== Segment start ==

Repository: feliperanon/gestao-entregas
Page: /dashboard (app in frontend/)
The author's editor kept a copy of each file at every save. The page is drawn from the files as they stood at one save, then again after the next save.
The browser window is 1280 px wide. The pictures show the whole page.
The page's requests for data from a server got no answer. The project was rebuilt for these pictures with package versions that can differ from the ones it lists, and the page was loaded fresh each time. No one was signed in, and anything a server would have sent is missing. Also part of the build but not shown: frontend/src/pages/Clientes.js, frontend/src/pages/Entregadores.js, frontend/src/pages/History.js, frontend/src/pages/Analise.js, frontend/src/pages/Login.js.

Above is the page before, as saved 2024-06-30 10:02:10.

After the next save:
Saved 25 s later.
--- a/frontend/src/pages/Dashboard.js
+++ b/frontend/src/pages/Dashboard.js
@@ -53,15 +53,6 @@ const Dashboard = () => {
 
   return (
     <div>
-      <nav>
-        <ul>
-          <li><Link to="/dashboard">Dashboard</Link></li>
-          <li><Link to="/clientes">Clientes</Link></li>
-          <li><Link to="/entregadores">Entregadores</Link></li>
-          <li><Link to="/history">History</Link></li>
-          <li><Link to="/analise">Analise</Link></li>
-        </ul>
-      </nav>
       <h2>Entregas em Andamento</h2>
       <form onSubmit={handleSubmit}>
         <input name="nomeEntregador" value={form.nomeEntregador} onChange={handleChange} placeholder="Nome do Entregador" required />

== Segment end ==

» Goal of the exercise: Where does the string "pages" appear in the records above? Show every line that holds it.

» Solution:
The page's requests for data from a server got no answer. The project was rebuilt for these pictures with package versions that can differ from the ones it lists, and the page was loaded fresh each time. No one was signed in, and anything a server would have sent is missing. Also part of the build but not shown: frontend/src/pages/Clientes.js, frontend/src/pages/Entregadores.js, frontend/src/pages/History.js, frontend/src/pages/Analise.js, frontend/src/pages/Login.js.
--- a/frontend/src/pages/Dashboard.js
+++ b/frontend/src/pages/Dashboard.js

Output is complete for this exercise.